|Mar-20-11|| ||YourNickname: Can he beat Rybka or Houdini in Correspondence chess? I wish he tryed, it would be a great game.|
|Apr-08-11|| ||Arno Nickel: Thanks all for your warm greetings and be sure I am still playing chess and enjoy reading here... Chessgames.com has recently updated my biography and is also going to update my database. Just now I am playing 4 ICCF tournaments, two of them close to be finished (this year), Olympiad 17 final, Champions League A, which is the top group (my team renamed to "Trojanische Schachautomaten Berlin", in English: Trojan Chess Automats...), and two other, which started in 2010 and will last for a while: WC30/ct03 (=WCC candidates) and MT Keres 95, which is an invitational. In total that means 35 games, which is a bit too much, but about 9 of these games don't require that much time (effectively won or dead draws); so the "feeled" number is around 25.
As the engines get stronger and stronger from year to year, opening preparation and opening choice become more and more important. You also have to be ready to take chances, if you want to win a tournament (and hope that some of your opponents feel the same or don't understand what's going on). I can still find a lot of positionally weak or at least questionable moves in engine evaluations - so there won't be a "Remistod" (death by draws) of correspondence chess in near future. Sometimes inner dialogues while analysing critical positions remind me on our battles here, when it comes to the point of decision - you have to move (or vote) even, if you couldn't find absolute clearness. This shows how great chess is - a never ending story full of miracles and surprises.
All the best,
|Apr-08-11|| ||OhioChessFan: <GMAN: As the engines get stronger and stronger from year to year, opening preparation and opening choice become more and more important.>|
Do you mean searching for Opening Novelties, or being careful what Opening you play against certain players?
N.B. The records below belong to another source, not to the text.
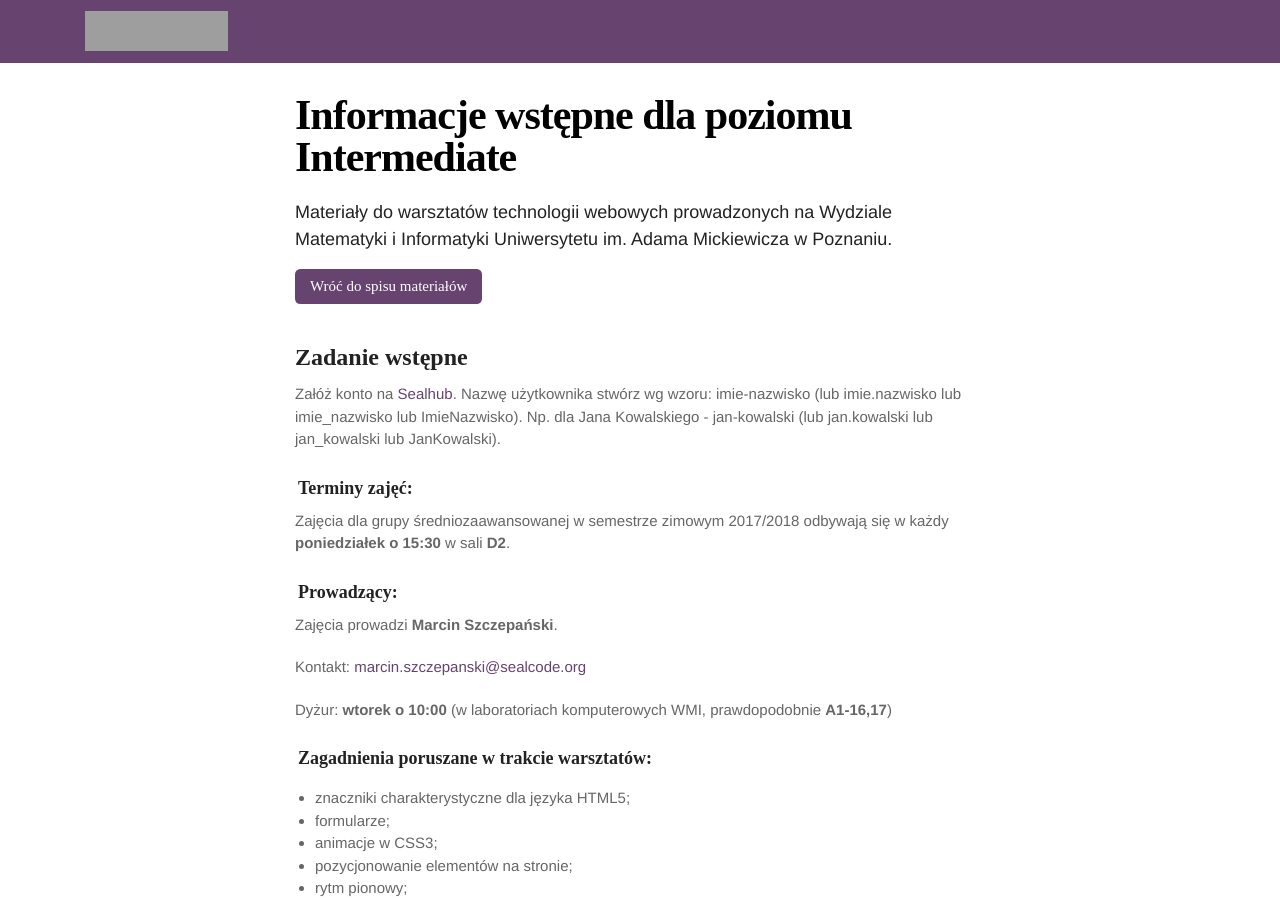
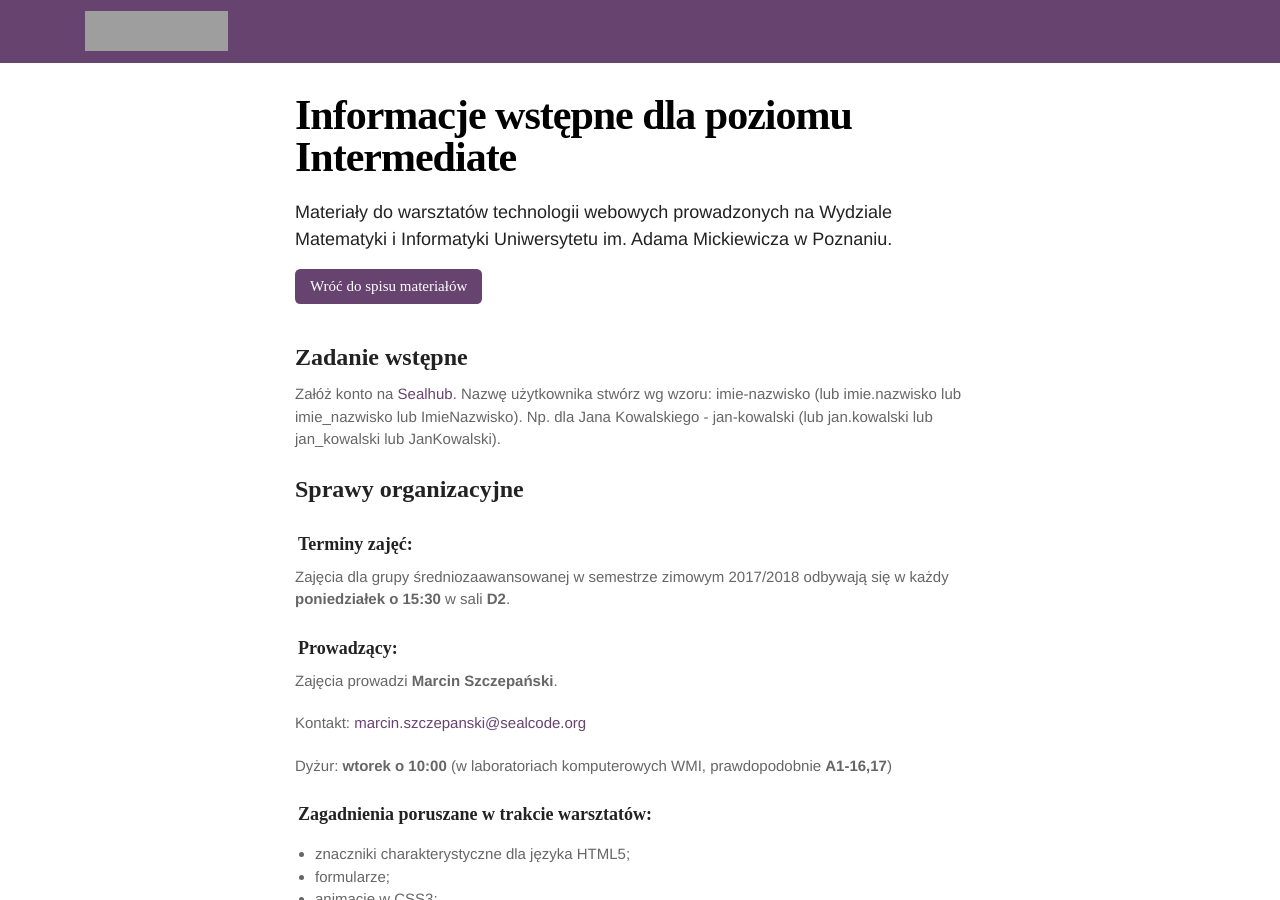
Before and after one commit to marcin-szczepanski/TWE, a Jekyll site: the page built from zajecia/1B/informacje.md, in a window 1280 px wide and 900 px high. Built offline with Jekyll 4.4.1, drawn with Linux system fonts in a browser that asks for light colours; some web fonts are replaced; grey boxes are pictures that could not be loaded.

Commit message:
Update informacje.md

```diff
--- a/zajecia/1B/informacje.md
+++ b/zajecia/1B/informacje.md
@@ -12,6 +12,8 @@ layout: default
 
 Załóż konto na <a href="https://hub.sealcode.org/" target="blank">Sealhub</a>. Nazwę użytkownika stwórz wg wzoru:
 imie-nazwisko (lub imie.nazwisko lub imie_nazwisko lub ImieNazwisko). Np. dla Jana Kowalskiego - jan-kowalski (lub jan.kowalski lub jan_kowalski lub JanKowalski).
+
+## Sprawy organizacyjne
 
 ### Terminy zajęć:
 Zajęcia dla grupy średniozaawansowanej w semestrze zimowym 2017/2018 odbywają się w&nbsp;każdy **poniedziałek o&nbsp;15:30** w&nbsp;sali **D2**.
```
Or something else?
|Apr-09-11|| ||myschkin: . . .
Der Fernschachmeister als Schach-Forscher
".. Um im Fernschach heutzutage zum Erfolg zu kommen, muss man Leistungen und Vorgaben («Eröffnungstheorie») aus dem Nahschachbereich kritischer denn je analysieren. Viele Erfolgsrezepte und -konzepte aus dem Nahschach überzeugen im Fernschach nicht, weil der strenge elektronische Sekundantenstab sich zu Recht unbeeindruckt von ihnen zeigt, nicht zuletzt auch weil Nahschachspieler insgeheim immer ein wenig auf die menschlichen Schwächen ihrer Gegner spekulieren, was aber im Fernschach selten funktioniert. .."
(von Walter Eigenmann)
Glück auf Arno zeig ihnen wo der Hammer hängt!
|Sep-28-11|| ||whiteshark: Quote of the Day
" PC programs do not understand <the long-term <strategical character <of counterplay <on color-related field complexes>>>>. This leads to systematic misjudgments of the strength of variations."
-- Arno Nickel
|Oct-06-11|| ||Cemoblanca: The resemblance to Brion James (48 Hrs./Blade Runner/The Fifth Element) is amazingly perfect. Specifically with the profile photo. ;0) >>> http://www.brionjames.com/|
|Feb-15-12|| ||Stonehenge: Happy Birthday :)|
|Feb-15-12|| ||whiteshark: Alles Gute zum heutigen Geburtstag, Arno!!
Mögen noch viele weitere folgen. :D
|Feb-15-12|| ||brankat: Happy Birthday Mr.Nickel!|
|Feb-15-12|| ||Penguincw: Happy Birthday GM Nickel! Any re-matches maybe?|
|Feb-15-12|| ||talisman: happy birthday!|
|Feb-15-12|| ||Karpova: Happy birthday, GM Nickel!|
|Feb-15-12|| ||WannaBe: Happy Birthday!!|
|Feb-15-12|| ||Penguincw: Say, where is User: Arno Nickel?|
|Feb-15-13|| ||Stonehenge: Happy Birthday :)|
< Earlier Kibitzing · PAGE 18 OF 18 ·